What is needed | Filter the entries for the string "MANIFEST". Copy each line that has it.

▽

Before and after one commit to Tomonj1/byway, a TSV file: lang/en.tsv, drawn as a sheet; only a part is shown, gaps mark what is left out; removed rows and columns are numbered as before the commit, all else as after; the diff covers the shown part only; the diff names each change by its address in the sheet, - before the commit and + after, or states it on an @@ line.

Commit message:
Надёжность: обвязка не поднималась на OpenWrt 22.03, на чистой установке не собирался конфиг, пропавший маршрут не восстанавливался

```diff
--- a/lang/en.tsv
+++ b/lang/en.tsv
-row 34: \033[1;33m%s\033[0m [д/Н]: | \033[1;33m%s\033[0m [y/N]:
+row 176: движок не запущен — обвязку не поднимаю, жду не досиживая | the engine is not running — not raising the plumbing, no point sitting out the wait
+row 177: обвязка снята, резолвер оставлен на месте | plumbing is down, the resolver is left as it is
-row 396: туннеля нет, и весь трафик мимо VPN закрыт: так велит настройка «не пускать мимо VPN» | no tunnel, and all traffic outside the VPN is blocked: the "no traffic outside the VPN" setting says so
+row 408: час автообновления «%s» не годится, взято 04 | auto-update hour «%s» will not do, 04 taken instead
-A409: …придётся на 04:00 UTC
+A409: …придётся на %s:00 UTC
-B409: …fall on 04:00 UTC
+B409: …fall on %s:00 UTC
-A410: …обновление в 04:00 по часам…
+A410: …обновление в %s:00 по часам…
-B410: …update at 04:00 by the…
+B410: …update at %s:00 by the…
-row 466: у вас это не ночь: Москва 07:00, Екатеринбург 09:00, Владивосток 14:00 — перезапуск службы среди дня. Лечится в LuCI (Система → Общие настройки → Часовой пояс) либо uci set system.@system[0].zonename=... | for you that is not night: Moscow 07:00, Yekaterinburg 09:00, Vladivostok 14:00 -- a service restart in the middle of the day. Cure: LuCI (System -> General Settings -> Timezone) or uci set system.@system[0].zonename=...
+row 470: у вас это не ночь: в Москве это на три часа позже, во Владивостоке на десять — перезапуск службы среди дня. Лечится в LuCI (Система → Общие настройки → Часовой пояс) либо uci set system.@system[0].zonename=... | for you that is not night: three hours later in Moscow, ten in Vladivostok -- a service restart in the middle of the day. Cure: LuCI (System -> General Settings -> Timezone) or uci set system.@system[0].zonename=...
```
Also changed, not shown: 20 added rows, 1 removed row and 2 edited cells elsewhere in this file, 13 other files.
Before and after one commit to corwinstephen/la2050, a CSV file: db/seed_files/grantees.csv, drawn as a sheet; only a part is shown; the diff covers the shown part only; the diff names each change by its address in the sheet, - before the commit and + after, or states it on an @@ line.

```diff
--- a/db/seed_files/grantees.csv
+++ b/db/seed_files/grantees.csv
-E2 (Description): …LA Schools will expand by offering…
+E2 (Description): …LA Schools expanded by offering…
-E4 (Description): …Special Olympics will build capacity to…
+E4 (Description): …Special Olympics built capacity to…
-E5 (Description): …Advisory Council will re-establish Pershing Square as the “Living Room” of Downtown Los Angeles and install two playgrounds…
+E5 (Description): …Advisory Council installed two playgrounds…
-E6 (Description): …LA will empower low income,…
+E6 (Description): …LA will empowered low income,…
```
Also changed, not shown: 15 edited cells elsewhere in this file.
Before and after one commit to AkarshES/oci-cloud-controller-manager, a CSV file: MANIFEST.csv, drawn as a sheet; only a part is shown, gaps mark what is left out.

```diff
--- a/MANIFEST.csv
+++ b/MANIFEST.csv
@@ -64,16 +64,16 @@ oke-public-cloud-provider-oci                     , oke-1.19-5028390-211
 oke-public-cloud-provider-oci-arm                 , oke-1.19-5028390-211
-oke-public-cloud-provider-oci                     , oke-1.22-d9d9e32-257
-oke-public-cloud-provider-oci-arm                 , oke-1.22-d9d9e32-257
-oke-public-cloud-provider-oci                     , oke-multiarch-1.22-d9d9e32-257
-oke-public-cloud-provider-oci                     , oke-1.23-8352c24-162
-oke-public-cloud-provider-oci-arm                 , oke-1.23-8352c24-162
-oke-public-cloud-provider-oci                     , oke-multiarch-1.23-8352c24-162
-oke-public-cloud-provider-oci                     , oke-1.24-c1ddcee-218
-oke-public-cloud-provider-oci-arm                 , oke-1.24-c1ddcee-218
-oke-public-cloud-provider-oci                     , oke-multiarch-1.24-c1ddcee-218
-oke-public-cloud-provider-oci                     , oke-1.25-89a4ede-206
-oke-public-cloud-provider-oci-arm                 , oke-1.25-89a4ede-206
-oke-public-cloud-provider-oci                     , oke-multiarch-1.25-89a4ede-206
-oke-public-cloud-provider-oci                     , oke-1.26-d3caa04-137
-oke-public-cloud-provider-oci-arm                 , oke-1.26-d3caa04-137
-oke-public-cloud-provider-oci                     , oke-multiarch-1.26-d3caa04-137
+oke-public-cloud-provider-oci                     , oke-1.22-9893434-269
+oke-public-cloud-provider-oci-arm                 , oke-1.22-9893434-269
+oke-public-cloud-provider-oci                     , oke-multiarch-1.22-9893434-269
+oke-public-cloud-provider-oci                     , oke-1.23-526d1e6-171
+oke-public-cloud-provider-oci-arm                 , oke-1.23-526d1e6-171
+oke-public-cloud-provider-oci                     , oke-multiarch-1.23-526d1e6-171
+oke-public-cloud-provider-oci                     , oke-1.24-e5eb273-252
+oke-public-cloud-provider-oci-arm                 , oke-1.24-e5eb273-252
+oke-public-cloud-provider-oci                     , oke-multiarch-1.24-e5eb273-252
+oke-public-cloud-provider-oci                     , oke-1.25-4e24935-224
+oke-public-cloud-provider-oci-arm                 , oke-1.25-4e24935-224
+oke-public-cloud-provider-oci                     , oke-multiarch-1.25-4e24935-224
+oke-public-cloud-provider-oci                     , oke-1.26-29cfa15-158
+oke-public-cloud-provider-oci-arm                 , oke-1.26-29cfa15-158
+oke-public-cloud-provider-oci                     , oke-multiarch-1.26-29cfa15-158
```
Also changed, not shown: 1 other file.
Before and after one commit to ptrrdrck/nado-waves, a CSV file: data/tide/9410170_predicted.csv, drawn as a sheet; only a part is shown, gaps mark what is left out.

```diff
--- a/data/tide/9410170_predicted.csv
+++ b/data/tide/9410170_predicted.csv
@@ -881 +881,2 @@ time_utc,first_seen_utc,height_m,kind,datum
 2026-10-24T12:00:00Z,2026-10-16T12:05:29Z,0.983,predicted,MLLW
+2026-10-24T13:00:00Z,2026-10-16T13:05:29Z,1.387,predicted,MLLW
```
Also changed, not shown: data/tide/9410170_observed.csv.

△

Reply |
Before and after one commit to AkarshES/oci-cloud-controller-manager, a CSV file: MANIFEST.csv, drawn as a sheet; only a part is shown, gaps mark what is left out.
--- a/MANIFEST.csv
+++ b/MANIFEST.csv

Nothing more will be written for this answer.